- Taking the log of the variables.
- Taking the square root of the variables.
- Windsorizing the variables.
This involves multiplying each variable by a constant, such that its range (and variance) changes. The logic of this is only applicable to cluster analysis and self-organizing maps, as these algorithms implicitly weight variables according to their range (and variance). See Variable Standardization for more information.
Variable Selection and Weighting
If attempting to discover natural clusters - that is, clusters which are broadly homogeneous with large gaps between them - it is beneficial to weight variables, as inevitably some variables will contain more information about the clusters than others. The most extreme form of variable weighting is to exclude certain variables. Various algorithms have been developed for automatically weighting data, but none are widely used in market segmentation (presumably in part because in market research the interest is generally on finding segments with useful strategic implications rather than finding "natural" but uninteresting segments).
In addition to searching for natural clusters, the weighting of variables is often a useful way of avoiding the problem of a segmentation identifying unhelpful segments (e.g., if using a combination of behavioral and attitudinal data, sometimes the segments are formed entirely using the attitudinal data, with the behavioral data being ignored). Increasing the relative weighting of the behavioral data can increase the extent to which they differ between the segments.
There are a number of alternative approaches to weighting;
- Including variables in the analysis multiple times.
- Changing the range of a variable.

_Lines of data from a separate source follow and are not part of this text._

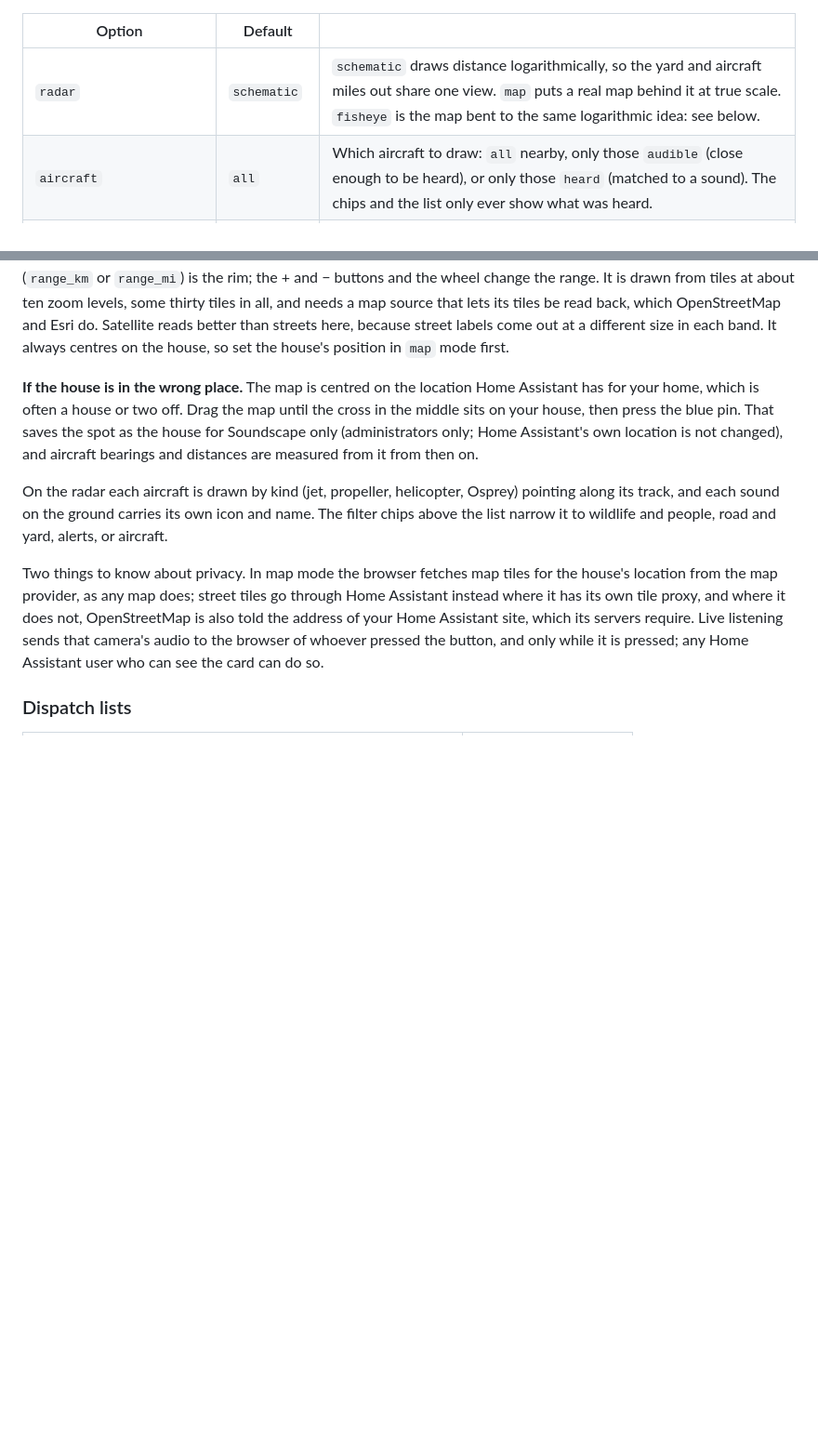
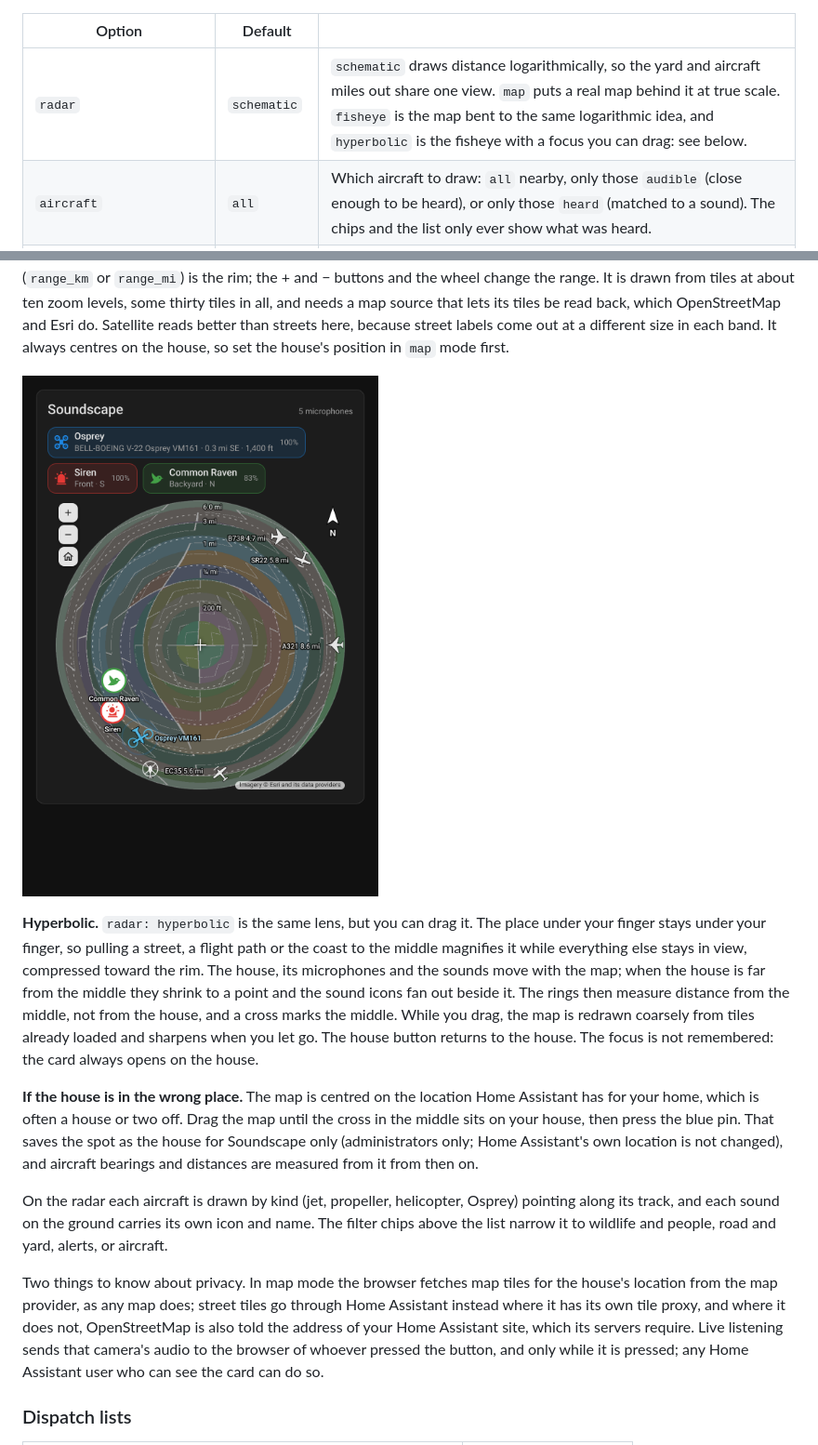
Before and after one commit to FortranFour/soundscape, a Markdown page: README.md, 2 parts joined by grey strips. Shown at 93% size. Rendered like a GitHub page; pictures changed too: docs/card-hyperbolic.png (added); blank space fills up the shorter version.

```diff
--- a/README.md
+++ b/README.md
@@ -76,7 +76,7 @@ Everything is also in the card's visual editor, which shows each option's defaul
 
 | Option | Default | |
 | --- | --- | --- |
-| `radar` | `schematic` | `schematic` draws distance logarithmically, so the yard and aircraft miles out share one view. `map` puts a real map behind it at true scale. `fisheye` is the map bent to the same logarithmic idea: see below. |
+| `radar` | `schematic` | `schematic` draws distance logarithmically, so the yard and aircraft miles out share one view. `map` puts a real map behind it at true scale. `fisheye` is the map bent to the same logarithmic idea, and `hyperbolic` is the fisheye with a focus you can drag: see below. |
 | `aircraft` | `all` | Which aircraft to draw: `all` nearby, only those `audible` (close enough to be heard), or only those `heard` (matched to a sound). The chips and the list only ever show what was heard. |
 | `map_style` | `streets` | `streets` (OpenStreetMap, through Home Assistant's own map tile proxy where the installed version has one) or `satellite` (Esri World Imagery). For another source set `map_tiles` to a `{z}/{x}/{y}` address and `map_attribution` to its credit line. |
 | `map_radius_m` or `map_radius_ft` | `60` m (`200` ft) | How far the map reaches to start with. About 60 m shows the property; a few thousand shows the neighbourhood and nearby aircraft. Aircraft beyond the edge sit on it with their distance. |
@@ -96,6 +96,10 @@ The map can be dragged, and zoomed with the wheel, a pinch, or the + and − but
 ![Fisheye mode](docs/card-fisheye.png)
 
 **Fisheye.** `radar: fisheye` keeps the map near true scale around the house and compresses it logarithmically further out, so the yard and aircraft miles away sit on one real map. Directions are never bent, only distances, so streets curve. The map reach (`map_radius_m` or `map_radius_ft`) is the distance drawn at 30 % of the radius and the aircraft range (`range_km` or `range_mi`) is the rim; the + and − buttons and the wheel change the range. It is drawn from tiles at about ten zoom levels, some thirty tiles in all, and needs a map source that lets its tiles be read back, which OpenStreetMap and Esri do. Satellite reads better than streets here, because street labels come out at a different size in each band. It always centres on the house, so set the house's position in `map` mode first.
+
+![Hyperbolic mode](docs/card-hyperbolic.png)
+
+**Hyperbolic.** `radar: hyperbolic` is the same lens, but you can drag it. The place under your finger stays under your finger, so pulling a street, a flight path or the coast to the middle magnifies it while everything else stays in view, compressed toward the rim. The house, its microphones and the sounds move with the map; when the house is far from the middle they shrink to a point and the sound icons fan out beside it. The rings then measure distance from the middle, not from the house, and a cross marks the middle. While you drag, the map is redrawn coarsely from tiles already loaded and sharpens when you let go. The house button returns to the house. The focus is not remembered: the card always opens on the house.
 
 **If the house is in the wrong place.** The map is centred on the location Home Assistant has for your home, which is often a house or two off. Drag the map until the cross in the middle sits on your house, then press the blue pin. That saves the spot as the house for Soundscape only (administrators only; Home Assistant's own location is not changed), and aircraft bearings and distances are measured from it from then on.
 
```
Also changed, not shown: CHANGELOG.md (+4 -0 lines), 4 other files.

The greater a variable's range, the greater its potential impact in the segmentation. (Note that some latent class algorithms will automatically model differences in the variance of the variables which will cause this form of weighting to have no impact.)
- Tandem Clustering.

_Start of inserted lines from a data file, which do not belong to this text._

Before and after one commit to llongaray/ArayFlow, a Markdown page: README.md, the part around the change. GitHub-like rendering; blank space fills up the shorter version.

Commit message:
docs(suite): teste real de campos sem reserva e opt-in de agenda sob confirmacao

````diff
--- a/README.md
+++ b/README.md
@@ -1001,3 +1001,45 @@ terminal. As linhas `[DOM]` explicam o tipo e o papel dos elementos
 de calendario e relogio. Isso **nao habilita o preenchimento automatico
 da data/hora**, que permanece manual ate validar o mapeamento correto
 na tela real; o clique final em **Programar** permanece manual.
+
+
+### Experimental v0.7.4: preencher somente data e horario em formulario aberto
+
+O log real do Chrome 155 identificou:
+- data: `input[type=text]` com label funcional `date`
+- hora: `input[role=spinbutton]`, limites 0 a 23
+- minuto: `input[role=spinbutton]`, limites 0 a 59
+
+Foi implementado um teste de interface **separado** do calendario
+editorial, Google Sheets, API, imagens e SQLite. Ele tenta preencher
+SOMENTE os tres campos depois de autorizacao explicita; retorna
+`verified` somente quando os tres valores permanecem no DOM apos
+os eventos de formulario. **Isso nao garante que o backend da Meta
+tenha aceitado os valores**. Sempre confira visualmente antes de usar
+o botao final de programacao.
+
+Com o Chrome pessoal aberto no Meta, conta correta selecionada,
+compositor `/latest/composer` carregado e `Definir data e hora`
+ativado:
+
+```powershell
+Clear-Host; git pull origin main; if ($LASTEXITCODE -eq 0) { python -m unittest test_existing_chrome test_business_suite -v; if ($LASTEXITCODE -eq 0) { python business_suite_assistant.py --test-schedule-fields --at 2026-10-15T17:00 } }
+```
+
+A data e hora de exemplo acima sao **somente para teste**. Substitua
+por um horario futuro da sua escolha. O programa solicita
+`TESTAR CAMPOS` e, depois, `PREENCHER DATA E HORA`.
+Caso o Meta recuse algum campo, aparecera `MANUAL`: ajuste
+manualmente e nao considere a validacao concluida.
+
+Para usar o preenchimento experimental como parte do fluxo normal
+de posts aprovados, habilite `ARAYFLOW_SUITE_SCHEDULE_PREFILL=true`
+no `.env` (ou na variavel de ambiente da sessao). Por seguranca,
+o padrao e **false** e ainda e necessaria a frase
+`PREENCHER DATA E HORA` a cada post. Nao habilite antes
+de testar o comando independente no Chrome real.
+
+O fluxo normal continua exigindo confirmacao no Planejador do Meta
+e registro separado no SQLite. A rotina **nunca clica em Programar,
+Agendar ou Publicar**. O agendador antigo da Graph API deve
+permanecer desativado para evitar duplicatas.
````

- Modifying the algorithm used to form the segments to explicitly take into account the desired weight of different variables. This approach is available in Q and Displayr.
Scaling the data for each respondent. Most commonly, this involves modifying the scaling each respondent's data so that it has a mean of 0 and a standard deviation of 1. The logic of this is to remove response bias from the data.
Removing extreme observations which are considered likely to distort any segmentation.
A variety of methods have been developed, including using hierarchical cluster analysis to identify “singleton” clusters (i.e., clusters that contain only a single observation), variants of k-means which automatically remove missing data and robust various of cluster analysis (e.g., k-medoids). It is not clear that any of these approaches are helpful with cluster analysis and self-organizing maps, as both both techniques are extremely good at automatically identifying outliers (i.e., where outliers exist they are quickly identified in the form of small segments, which can be filtered and the cluster analysis re-run).
With latent class analysis models where they involve mixtures of general linear models, such as latent class logit, outliers are less likely to be automatically discovered as mixtures of general linear models suffer from the same sensitivity to outliers as regression. In theory, all the traditional tools for identifying outliers in regression can be applied to mixtures of general linear models. In practice, this is rarely done (presumably because the tools are not easy to implement due to the complexity of the models).